         However, Magistrate Judge Parker also finds that “‘[a] denial-of-access-to-the-courts claim is not valid if a litigant's position is not prejudiced by the alleged violation.' Ruiz v. United States, 160 F.3d 273, 275 (5th Cir. 1998); Henthorn v. Swinson, 955 F.2d 351, 354 (5th Cir. 1992). It is only when a prisoner suffers some sort of actual prejudice or detriment from denial of access to the courts that the allegation becomes one of constitutional magnitude. Walker v. Navarro County Jail, 4 F.3d 410, 413 (5th Cir. 1993); Howland v. Kilquist, 833 F.2d 639, 642 (7th Cir. 1987). To prove his claim, a plaintiff must show real detriment - a true denial of access, such as the loss of a motion; the loss of a right to commence, prosecute, or appeal in a court; or substantial delay in obtaining a judicial determination in a proceeding. See Oaks v. Wainwright, 430 F.2d 241 (5th Cir. 1970).”

         Mississippi Code Annotated § 41-29-179(2) provides as follows:

If the owner of the property has filed an answer denying that the property is subject to forfeiture, then the burden is on the petitioner to prove that the property is subject to forfeiture. However, if an answer has not been filed by the owner of the property, the petition for forfeiture may be introduced into evidence and is prima facie evidence that the property is subject to forfeiture. The standard of proof placed upon the petitioner in regard to property forfeited under the provisions of this article shall be by a preponderance of the evidence.

Miss. Code Ann. § 41-29-179(2).

         The burden of proof in a forfeiture action differs from that involved in a criminal trial. The State need not prove beyond a reasonable doubt that a connection exists between the forfeited property and the illegal activity. Thus, a criminal conviction is not a prerequisite to a civil forfeiture. See State ex rel. Mississippi Bureau of Narcotics v. Lincoln County, 605 So.2d 802, 804 (Miss. 1992). Mississippi Code Annotated § 41-29-153 identifies property subject to forfeiture, including money. Section 41-29-153(7) provides that “[a]ll monies, coin and currency found in close proximity to forfeitable controlled substances ... are presumed to be forfeitable under this paragraph; the burden of proof is upon claimants of the property to rebut this presumption.”

         The state court's forfeiture order recites that the “Mississippi Bureau of Narcotics has put forth proof that property at issue is subject to forfeiture under the provisions of §§ 4[1]-29-153(a)(5) and 41-29-153(a)(7) of the Mississippi Code of 1972, as amended, having been used, or intended for use, in violation of the Uniform Controlled Substances Law and having been found in close proximity to forfeitable controlled substances, to-wit: marijuana.” See Plaintiff's Exhibit L.

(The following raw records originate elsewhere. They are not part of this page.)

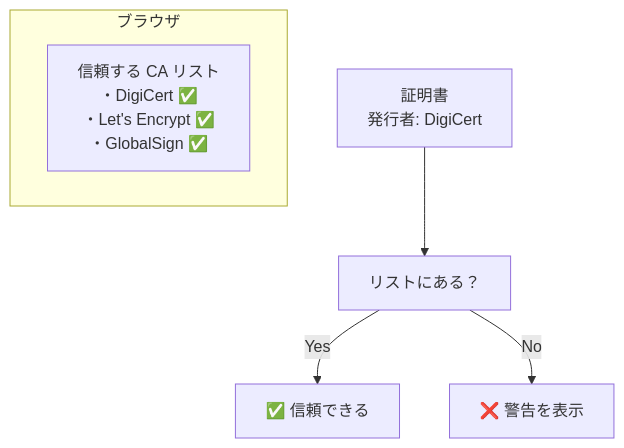
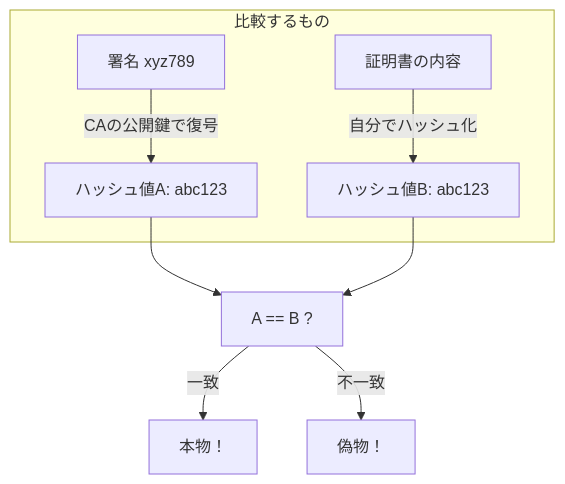
One commit to muratanaoki/party-box changed the tenth of 15 diagrams in docs/curriculum/02-aws-http.md. Above: the diagram before and after it, drawn with Mermaid. The commit also changed other lines of this file, not shown here.

````diff
--- a/docs/curriculum/02-aws-http.md
+++ b/docs/curriculum/02-aws-http.md
@@ -414,10 +425,12 @@
 ```mermaid
 flowchart TB
-    subgraph Browser["ブラウザ"]
-        List["信頼する CA リスト<br/>・DigiCert ✅<br/>・Let's Encrypt ✅<br/>・GlobalSign ✅"]
+    subgraph Compare["比較するもの"]
+        Sig["署名 xyz789"] -->|CAの公開鍵で復号| HashA["ハッシュ値A: abc123"]
+        Cert["証明書の内容"] -->|自分でハッシュ化| HashB["ハッシュ値B: abc123"]
     end
 
-    Cert["証明書<br/>発行者: DigiCert"] --> Check["リストにある？"]
-    Check -->|Yes| OK["✅ 信頼できる"]
-    Check -->|No| NG["❌ 警告を表示"]
+    HashA --> Check["A == B ?"]
+    HashB --> Check
+    Check -->|一致| OK["本物！"]
+    Check -->|不一致| NG["偽物！"]
 ```
````
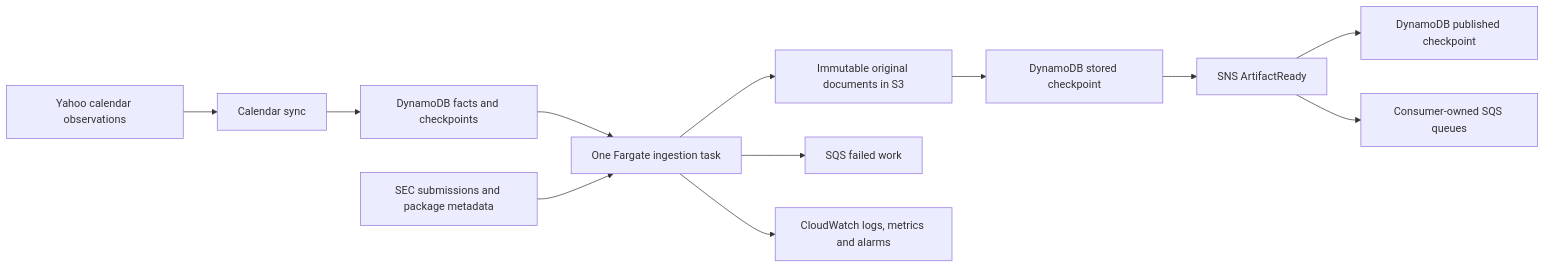
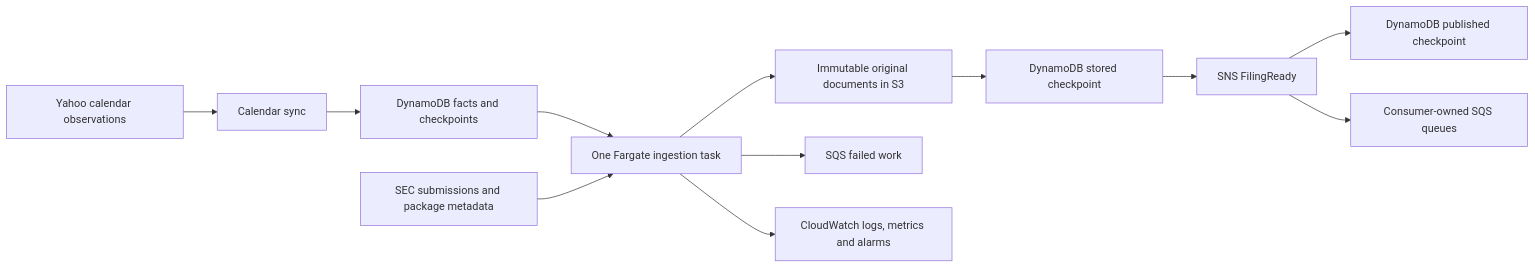
One commit to ilancooke/finbot-filings changed the diagram in docs/ARCHITECTURE.md. Above: the diagram before and after it, drawn with Mermaid. The commit also changed other lines of this file and 39 other files, not shown here.

Commit message:
Publish complete filings through a filing-ready topic

````diff
--- a/docs/ARCHITECTURE.md
+++ b/docs/ARCHITECTURE.md
@@ -27,14 +27,14 @@
 ```mermaid
 flowchart LR
     Yahoo[Yahoo calendar observations] --> Sync[Calendar sync]
     Sync --> DB[DynamoDB facts and checkpoints]
     DB --> Runtime[One Fargate ingestion task]
     SEC[SEC submissions and package metadata] --> Runtime
     Runtime --> S3[Immutable original documents in S3]
     S3 --> Stored[DynamoDB stored checkpoint]
-    Stored --> SNS[SNS ArtifactReady]
+    Stored --> SNS[SNS FilingReady]
     SNS --> Published[DynamoDB published checkpoint]
     SNS --> Consumers[Consumer-owned SQS queues]
     Runtime --> Failed[SQS failed work]
     Runtime --> Logs[CloudWatch logs, metrics and alarms]
 ```
````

         During testimony before Magistrate Judge Parker, the plaintiff admitted that the $7, 746.00 was found in a backpack along with marijuana. Additionally, during the plaintiff's plea hearing in state court, the court asked the plaintiff “Are you satisfied that if we brought a jury in here, and they heard the four charges, that there would be enough evidence that they might conclude that you were ...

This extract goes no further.